TASK DIRECTIONS –
Pull each line containing "failing" out of the data and copy it.

═══ EXTRACTED INFORMATION ═══

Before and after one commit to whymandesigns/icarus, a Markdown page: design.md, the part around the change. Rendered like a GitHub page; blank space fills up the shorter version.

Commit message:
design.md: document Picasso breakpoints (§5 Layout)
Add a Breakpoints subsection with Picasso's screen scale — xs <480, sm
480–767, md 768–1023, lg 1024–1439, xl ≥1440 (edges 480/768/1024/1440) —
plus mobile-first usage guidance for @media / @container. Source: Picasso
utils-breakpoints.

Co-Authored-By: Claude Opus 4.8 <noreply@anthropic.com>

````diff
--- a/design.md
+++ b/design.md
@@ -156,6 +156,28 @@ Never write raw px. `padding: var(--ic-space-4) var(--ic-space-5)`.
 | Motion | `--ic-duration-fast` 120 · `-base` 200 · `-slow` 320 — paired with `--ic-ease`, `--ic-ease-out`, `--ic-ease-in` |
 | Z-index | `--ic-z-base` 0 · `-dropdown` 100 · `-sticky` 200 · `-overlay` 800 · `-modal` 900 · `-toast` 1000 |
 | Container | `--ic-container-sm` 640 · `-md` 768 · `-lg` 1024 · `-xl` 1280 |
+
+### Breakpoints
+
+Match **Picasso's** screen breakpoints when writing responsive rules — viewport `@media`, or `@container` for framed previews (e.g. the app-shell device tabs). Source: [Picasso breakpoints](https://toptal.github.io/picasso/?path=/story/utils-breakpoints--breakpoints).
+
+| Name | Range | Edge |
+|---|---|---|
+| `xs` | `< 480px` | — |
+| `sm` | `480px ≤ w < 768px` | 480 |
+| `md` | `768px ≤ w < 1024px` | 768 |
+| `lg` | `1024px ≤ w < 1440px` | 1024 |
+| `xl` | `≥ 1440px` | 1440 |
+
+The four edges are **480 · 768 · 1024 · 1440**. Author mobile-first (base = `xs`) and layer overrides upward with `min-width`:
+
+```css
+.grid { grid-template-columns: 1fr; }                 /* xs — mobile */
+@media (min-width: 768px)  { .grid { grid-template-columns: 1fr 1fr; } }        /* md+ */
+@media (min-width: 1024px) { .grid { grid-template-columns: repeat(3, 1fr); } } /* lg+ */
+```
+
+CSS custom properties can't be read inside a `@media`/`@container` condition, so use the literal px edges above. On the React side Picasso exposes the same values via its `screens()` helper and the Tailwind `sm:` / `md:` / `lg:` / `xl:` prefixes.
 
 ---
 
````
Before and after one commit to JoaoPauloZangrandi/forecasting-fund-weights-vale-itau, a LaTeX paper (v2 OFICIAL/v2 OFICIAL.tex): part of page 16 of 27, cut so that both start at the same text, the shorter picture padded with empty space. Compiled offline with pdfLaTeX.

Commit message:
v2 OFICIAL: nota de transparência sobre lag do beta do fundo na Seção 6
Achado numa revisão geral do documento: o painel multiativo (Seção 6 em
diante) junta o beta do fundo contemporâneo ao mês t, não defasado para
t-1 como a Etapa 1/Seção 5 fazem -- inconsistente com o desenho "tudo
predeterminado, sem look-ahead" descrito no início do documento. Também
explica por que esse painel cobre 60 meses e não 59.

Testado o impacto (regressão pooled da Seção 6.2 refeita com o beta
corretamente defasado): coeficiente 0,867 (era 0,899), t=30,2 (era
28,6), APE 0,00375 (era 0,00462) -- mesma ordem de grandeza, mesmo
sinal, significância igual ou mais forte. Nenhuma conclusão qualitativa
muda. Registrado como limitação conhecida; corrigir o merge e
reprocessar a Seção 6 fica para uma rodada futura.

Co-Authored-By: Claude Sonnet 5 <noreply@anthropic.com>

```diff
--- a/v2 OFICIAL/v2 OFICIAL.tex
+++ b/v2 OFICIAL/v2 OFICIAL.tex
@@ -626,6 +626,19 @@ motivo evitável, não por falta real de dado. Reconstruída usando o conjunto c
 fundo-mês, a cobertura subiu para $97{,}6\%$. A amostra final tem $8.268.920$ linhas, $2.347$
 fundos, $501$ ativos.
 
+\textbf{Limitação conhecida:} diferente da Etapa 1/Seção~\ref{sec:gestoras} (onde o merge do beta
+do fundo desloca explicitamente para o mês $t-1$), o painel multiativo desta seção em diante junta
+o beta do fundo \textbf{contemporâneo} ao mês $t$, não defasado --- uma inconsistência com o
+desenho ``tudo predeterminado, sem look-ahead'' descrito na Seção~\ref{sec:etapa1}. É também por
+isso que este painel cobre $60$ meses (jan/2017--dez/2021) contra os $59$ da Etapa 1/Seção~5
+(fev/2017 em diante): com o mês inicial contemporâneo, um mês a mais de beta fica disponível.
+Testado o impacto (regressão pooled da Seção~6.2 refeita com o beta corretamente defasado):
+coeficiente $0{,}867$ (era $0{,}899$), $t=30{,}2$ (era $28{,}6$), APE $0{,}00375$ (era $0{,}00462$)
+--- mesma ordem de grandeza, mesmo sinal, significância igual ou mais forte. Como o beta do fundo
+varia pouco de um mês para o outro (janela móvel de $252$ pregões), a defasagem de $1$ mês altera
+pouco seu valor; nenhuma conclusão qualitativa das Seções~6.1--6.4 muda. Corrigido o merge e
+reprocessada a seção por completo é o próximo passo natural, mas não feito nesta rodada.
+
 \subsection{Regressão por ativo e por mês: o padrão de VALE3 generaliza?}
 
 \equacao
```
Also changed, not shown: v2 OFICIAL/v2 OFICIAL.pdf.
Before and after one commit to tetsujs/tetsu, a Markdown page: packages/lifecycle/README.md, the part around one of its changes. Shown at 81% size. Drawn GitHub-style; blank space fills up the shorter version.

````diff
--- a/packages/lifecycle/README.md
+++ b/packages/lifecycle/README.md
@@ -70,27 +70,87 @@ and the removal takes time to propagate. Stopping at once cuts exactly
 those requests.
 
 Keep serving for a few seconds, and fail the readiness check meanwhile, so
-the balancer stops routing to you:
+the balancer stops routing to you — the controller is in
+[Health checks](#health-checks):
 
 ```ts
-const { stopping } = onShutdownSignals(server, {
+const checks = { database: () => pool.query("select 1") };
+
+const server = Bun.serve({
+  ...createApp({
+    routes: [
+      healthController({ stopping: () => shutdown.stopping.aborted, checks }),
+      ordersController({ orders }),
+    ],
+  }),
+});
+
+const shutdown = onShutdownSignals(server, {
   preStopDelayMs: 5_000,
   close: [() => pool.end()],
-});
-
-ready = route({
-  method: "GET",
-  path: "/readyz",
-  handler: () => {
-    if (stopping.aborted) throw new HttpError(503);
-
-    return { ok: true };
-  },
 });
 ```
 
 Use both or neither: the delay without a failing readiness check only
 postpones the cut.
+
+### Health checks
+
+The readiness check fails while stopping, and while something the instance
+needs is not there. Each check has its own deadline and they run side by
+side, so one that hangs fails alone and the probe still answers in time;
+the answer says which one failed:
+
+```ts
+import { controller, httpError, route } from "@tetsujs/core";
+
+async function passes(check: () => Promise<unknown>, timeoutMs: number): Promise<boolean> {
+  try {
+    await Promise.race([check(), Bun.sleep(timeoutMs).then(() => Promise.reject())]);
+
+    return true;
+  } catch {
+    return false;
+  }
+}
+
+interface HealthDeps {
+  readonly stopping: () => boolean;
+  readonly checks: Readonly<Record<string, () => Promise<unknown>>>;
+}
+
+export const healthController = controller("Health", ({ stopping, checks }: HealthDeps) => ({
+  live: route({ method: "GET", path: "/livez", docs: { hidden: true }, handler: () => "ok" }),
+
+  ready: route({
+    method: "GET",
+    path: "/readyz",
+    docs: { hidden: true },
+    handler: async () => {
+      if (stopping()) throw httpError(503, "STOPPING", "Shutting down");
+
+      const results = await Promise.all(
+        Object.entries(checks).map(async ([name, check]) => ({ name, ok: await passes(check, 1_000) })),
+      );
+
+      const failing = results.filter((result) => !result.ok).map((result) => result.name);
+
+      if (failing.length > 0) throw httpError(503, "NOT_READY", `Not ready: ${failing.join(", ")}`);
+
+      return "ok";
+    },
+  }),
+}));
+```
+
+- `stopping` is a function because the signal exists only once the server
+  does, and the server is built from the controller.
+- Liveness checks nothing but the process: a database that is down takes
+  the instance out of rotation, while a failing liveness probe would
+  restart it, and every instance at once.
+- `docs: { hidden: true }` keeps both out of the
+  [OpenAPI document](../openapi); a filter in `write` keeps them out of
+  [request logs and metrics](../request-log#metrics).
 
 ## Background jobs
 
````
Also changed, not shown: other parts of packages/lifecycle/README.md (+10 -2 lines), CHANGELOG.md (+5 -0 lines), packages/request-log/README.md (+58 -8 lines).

═══

ANSWER SPACE –
 Use both or neither: the delay without a failing readiness check only
+      const failing = results.filter((result) => !result.ok).map((result) => result.name);
+      if (failing.length > 0) throw httpError(503, "NOT_READY", `Not ready: ${failing.join(", ")}`);
+  the instance out of rotation, while a failing liveness probe would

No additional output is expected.